1. Before your start, use chalk or marker to identify the side of the plant facing north. It will guide your orientation in the new location. It may help to mark the soil level on your plant too for a depth guide when replanting.

2. Gently remove soil from around the roots trying to keep all as intact as possible. This is more challenging in clayey soils that become very hard in late summer. Once the roots are free, cut off any that are damaged above the break point.

TIP: Try watering the area slowly overnight to soften the ground before going to work for easy release and minimized breakage.

3. Wrap the plant in a carpet remnant, particularly if it’s a tall, thin type that needs continuous support. Often, fence post cacti break under their own weight if not wholly supported. It also can protect the skin from injury during the transplant process. Tie the carpet with tape to hold in place during the entire move.

4. If you can pick up the carpet, move the plant to your new location. If it’s too heavy, use a fan belt or a circle of garden hose to make handles. These are ideal for round hard-to-grasp golden barrels often sold bare root.

TIP: Leave the roots in the open air for a few days before replanting so injuries dry out and callus off to prevent rot and disease.

5. Most cactus and succulents have shallow roots ready to catch scant rain. Thus a shallow hole is called for. Too much soil disturbance can result in lack of stability with very heavy plants under extensive rainfall the first year or two.

6. Often transplants do better when there is a rock or boulder used. They make a good counter balance or helper stone to increase stability. When used on the west side of the plant, roots find a haven underneath in the depth of summer afternoon heat. Above all, the rock provides a diffuser to facilitate watering by hand without erosion.

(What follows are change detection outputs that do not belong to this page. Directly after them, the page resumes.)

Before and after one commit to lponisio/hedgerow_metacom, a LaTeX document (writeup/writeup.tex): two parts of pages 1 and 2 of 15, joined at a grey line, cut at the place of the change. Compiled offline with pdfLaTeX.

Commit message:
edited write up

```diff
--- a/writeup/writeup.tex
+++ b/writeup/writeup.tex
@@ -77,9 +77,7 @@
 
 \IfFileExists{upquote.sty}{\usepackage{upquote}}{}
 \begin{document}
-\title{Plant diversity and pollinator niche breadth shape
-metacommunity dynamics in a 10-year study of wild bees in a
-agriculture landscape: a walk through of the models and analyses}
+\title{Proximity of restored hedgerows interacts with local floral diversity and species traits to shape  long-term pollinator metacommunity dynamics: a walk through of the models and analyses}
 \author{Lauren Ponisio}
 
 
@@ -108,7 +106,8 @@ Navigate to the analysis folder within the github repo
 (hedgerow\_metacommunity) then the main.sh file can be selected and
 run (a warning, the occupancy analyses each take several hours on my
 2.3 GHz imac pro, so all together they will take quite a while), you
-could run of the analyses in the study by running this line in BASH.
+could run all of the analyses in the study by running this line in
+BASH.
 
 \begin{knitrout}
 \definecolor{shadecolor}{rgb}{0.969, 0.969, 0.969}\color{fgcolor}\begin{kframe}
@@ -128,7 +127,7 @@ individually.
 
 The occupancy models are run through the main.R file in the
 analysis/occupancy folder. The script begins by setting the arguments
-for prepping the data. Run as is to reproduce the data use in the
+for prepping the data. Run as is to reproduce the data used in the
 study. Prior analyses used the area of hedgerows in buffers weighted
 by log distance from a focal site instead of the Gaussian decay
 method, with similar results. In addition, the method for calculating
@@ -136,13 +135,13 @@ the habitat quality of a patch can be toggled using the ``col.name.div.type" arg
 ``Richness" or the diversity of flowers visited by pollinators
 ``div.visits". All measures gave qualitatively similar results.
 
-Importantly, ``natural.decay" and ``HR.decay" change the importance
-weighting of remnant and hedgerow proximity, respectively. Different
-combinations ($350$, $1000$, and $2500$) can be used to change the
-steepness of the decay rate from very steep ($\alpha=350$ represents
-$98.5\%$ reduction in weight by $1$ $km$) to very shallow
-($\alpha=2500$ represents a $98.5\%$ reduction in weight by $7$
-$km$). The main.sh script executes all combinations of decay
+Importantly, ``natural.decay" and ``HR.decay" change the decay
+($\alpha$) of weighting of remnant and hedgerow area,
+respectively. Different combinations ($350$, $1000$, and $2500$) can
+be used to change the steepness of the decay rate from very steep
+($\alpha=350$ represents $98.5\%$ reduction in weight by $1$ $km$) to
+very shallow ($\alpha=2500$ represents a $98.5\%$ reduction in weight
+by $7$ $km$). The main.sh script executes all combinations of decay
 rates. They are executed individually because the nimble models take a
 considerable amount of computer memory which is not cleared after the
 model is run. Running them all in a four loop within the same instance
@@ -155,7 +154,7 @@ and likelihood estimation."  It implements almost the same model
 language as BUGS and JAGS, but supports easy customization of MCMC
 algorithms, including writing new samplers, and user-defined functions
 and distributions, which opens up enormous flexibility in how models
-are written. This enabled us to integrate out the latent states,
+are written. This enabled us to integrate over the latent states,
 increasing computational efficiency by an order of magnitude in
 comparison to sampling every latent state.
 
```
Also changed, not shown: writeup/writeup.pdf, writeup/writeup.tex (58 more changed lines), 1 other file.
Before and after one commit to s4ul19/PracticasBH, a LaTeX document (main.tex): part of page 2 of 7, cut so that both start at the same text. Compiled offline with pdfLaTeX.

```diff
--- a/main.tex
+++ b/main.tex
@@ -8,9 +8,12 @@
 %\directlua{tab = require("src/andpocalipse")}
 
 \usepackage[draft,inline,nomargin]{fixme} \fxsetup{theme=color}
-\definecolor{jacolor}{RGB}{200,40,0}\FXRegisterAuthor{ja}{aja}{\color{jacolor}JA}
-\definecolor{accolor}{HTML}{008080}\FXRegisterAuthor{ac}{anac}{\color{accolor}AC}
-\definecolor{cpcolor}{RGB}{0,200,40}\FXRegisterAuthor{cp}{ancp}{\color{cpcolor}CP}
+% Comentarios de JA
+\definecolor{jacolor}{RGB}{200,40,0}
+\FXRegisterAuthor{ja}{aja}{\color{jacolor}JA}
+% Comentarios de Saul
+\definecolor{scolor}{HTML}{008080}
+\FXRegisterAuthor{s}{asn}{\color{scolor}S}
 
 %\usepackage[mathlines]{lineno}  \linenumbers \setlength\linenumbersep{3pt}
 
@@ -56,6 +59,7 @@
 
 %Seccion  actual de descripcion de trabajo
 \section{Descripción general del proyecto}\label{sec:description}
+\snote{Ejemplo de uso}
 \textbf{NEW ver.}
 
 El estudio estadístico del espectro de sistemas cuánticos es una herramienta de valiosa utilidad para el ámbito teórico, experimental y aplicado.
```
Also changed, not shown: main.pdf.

Note that there is no soil preparation detailed here because these plants are not heavy feeders. They are actually lovers of granular soils that drain quickly, but they are able to adapt to heavier soils on sloping ground.

Just don’t forget that weight plus armor combined equals serious injury potential. We don’t want to get stuck so we do all kinds of weird moves that result in back pain. Picking up heavy spiny plants is even scarier because if they are dropped against a leg or on a foot, there will be blood.

The greatest appeal of the succulent and cactus world is their ease of transplanting. A virtual novice can move a huge plant with just a few tips on handling. That opens the door to rearranging your property this fall with some creative transplanting projects.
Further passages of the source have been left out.